- "..... The second strategy for working on neutral thinking is to neutralize the punch of the negative by doing nothing short of simply accepting it-- embracing it wholeheartedly.
- Flexing neutral muscles: "What may seem like an exercise in good etiquette is actually cultivating the discipline of observing life without judgments, criticisms, and comparisons. For example, the comments above" (which were "That broccoli is so disgusting!" and "Charlie is such a slob!") "...could be rephrased humorously as follows: "This darkish green treelike vegetable is the champion of bitterness, and it is remarkably tough"' "Charlie is a great collector of things, and keeping things neat and organized is his next great challenge." Asking children to become impartial observers of things outside themselves will be especially crucial when the judgments and criticisms are aimed at them."
So I began it.
And found this:
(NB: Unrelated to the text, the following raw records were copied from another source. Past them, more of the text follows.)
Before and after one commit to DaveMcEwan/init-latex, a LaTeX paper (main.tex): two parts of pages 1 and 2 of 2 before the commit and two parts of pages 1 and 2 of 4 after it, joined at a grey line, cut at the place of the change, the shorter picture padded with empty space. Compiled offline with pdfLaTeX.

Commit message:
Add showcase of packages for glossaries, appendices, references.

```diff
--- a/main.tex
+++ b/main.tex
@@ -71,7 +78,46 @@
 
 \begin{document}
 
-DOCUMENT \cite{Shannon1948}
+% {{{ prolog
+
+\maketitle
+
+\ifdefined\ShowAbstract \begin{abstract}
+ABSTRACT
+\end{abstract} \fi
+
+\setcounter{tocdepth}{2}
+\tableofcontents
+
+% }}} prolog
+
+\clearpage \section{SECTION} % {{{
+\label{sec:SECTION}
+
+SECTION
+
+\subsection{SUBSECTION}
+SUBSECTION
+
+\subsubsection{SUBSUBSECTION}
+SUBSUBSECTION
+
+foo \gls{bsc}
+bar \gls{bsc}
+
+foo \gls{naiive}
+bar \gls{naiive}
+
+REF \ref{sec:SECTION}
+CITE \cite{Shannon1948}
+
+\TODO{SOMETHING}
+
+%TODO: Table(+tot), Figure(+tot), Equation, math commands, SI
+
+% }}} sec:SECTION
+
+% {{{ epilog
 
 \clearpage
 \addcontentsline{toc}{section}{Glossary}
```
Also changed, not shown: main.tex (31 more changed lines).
- "The problem is that parents may feel daunted by learning how to help their child create these new tracks. Their responses to this point - frustratingly ineffectual - have been either to rush in with reassurance or, after reassurance exhausts everyone and gets nowhere, to get fed up and say, "Enough!" which leaves them feeling like horrible, insensitive parents. [ahem.] Parents' uneasiness and uncertainty about how to approach their child [yeah. ahem again] is not lost on the child and only rocks an already wayward, unbalanced vessel." (Which is the whole reason for my trying to figure this out... I want my child to be emotionally healthy, and am not sure how to point him in the right direction... as I was never really given any tools myself...) "On the one hand, the parents see their child suffering and want to make it better; on the other hand, talking about what is bothering their child feels like a process that could spiral into a complaining fest on a good day or, worse, a bottomless pit in which the child - holding onto his negativity like a heavy anchor- is not only not ready to let go but is going to take his parents down with him."
I certainly don't think my child is depressed, nor do I worry that he is heading that way.
But I am so happy to have found this book, and look forward to being able to face the unhappy and powerless moments with tools and a different mindset!